The European Union has signed a draft trade deal with the Mercosur region – the South America trading bloc comprising Argentina, Brazil, Paraguay and Uruguay. The deal, which still has to be ratified, has been under discussion for 20 years and has stalled multiple times, making the signing of a draft agreement a major breakthrough in the face of a more protectionist trend in global trade recently. 


The EU is already Mercosur’s biggest trade and investment partner and the deal would reduce tariffs across a range of goods, with the EU eventually abolishing 92% of the taxes on Mercosur imports, while Mercosur gradually eliminates its duties on 91% of EU goods.

According to the European Commission the agreement will give EU companies much better access to its the Mercosur market than it gives to businesses from outside the EU and the fact the EU will be the first trade partner to conclude a trade agreement with the Mercosur bloc, gives the EU a first mover advantage.

“I measure my words carefully when I say that this is a historical moment,” said Jean-Claude Juncker, president of the European Commission in a statement. “In the midst of international trade tensions, we are sending today a strong signal with our Mercosur partners that we stand for rules-based trade.

Juncker went on to state that it was the largest trade agreement the EU had ever concluded.

Europe is looking for greater access for manufactured goods, especially cars, which face tariffs of 35%. However, Mercosur has asked for a 15-year transition period for the import of European vehicles and automotive parts, up from the 10 years originally proposed, as the bloc seeks to cushion the impact on its own vehicle markets.
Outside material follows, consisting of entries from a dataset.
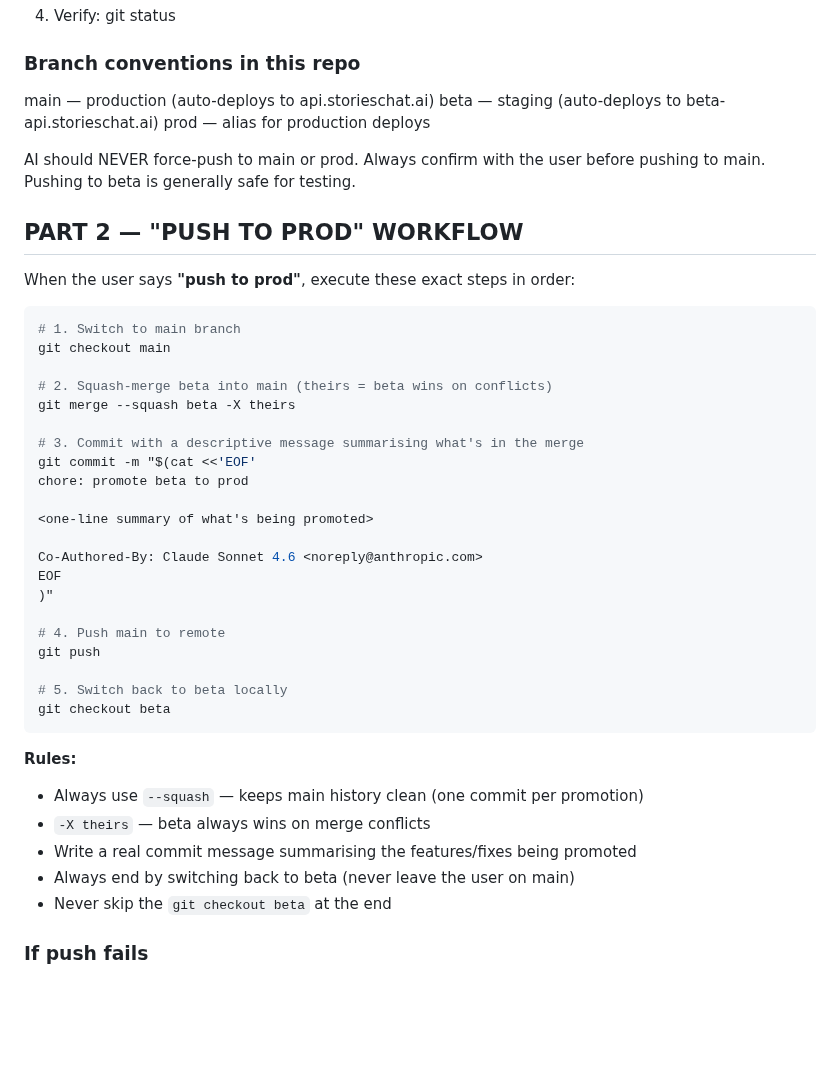
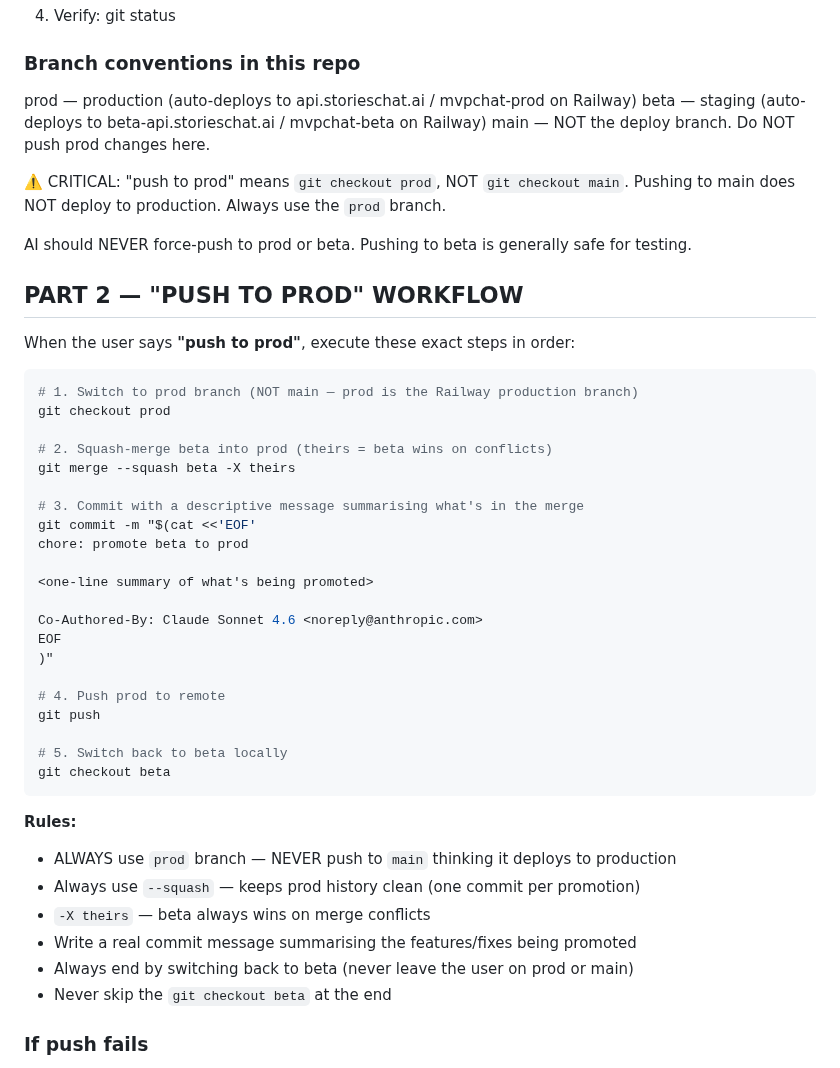
Before and after one commit to flyingabove/mvp_chat, a Markdown page: documentation/ai_learnings_mistakes/AI_LEARNINGS_PUSHING_CODE.md, the part around the change. GitHub-like rendering; blank space fills up the shorter version.

Commit message:
docs: fix push-to-prod workflow — prod branch not main
CRITICAL correction: production deploys via  branch, not .
Added explicit warning to never use M	documentation/ai_learnings_mistakes/AI_LEARNINGS_PUSHING_CODE.md
Your branch is up to date with 'origin/main'. for prod pushes.

Co-Authored-By: Claude Sonnet 4.6 <noreply@anthropic.com>

````diff
--- a/documentation/ai_learnings_mistakes/AI_LEARNINGS_PUSHING_CODE.md
+++ b/documentation/ai_learnings_mistakes/AI_LEARNINGS_PUSHING_CODE.md
@@ -87,12 +87,14 @@ Option C — Use the gh CLI for auth (cleanest long-term solution):
 
 ### Branch conventions in this repo
 
-  main  — production (auto-deploys to api.storieschat.ai)
-  beta  — staging   (auto-deploys to beta-api.storieschat.ai)
-  prod  — alias for production deploys
+  prod  — production (auto-deploys to api.storieschat.ai / mvpchat-prod on Railway)
+  beta  — staging   (auto-deploys to beta-api.storieschat.ai / mvpchat-beta on Railway)
+  main  — NOT the deploy branch. Do NOT push prod changes here.
 
-AI should NEVER force-push to main or prod. Always confirm with the user
-before pushing to main. Pushing to beta is generally safe for testing.
+⚠️  CRITICAL: "push to prod" means `git checkout prod`, NOT `git checkout main`.
+    Pushing to main does NOT deploy to production. Always use the `prod` branch.
+
+AI should NEVER force-push to prod or beta. Pushing to beta is generally safe for testing.
 
 
 PART 2 — "PUSH TO PROD" WORKFLOW
@@ -101,10 +103,10 @@ PART 2 — "PUSH TO PROD" WORKFLOW
 When the user says **"push to prod"**, execute these exact steps in order:
 
 ```bash
-# 1. Switch to main branch
-git checkout main
+# 1. Switch to prod branch (NOT main — prod is the Railway production branch)
+git checkout prod
 
-# 2. Squash-merge beta into main (theirs = beta wins on conflicts)
+# 2. Squash-merge beta into prod (theirs = beta wins on conflicts)
 git merge --squash beta -X theirs
 
 # 3. Commit with a descriptive message summarising what's in the merge
@@ -117,7 +119,7 @@ Co-Authored-By: Claude Sonnet 4.6 <noreply@anthropic.com>
 EOF
 )"
 
-# 4. Push main to remote
+# 4. Push prod to remote
 git push
 
 # 5. Switch back to beta locally
@@ -125,10 +127,11 @@ git checkout beta
 ```
 
 **Rules:**
-- Always use `--squash` — keeps main history clean (one commit per promotion)
+- ALWAYS use `prod` branch — NEVER push to `main` thinking it deploys to production
+- Always use `--squash` — keeps prod history clean (one commit per promotion)
 - `-X theirs` — beta always wins on merge conflicts
 - Write a real commit message summarising the features/fixes being promoted
-- Always end by switching back to beta (never leave the user on main)
+- Always end by switching back to beta (never leave the user on prod or main)
 - Never skip the `git checkout beta` at the end
 
 ### If push fails
````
At the same time EU stands to benefit from about €4 billion ($4.55 billion) of duties saved on exports, four times more than its deal with Japan.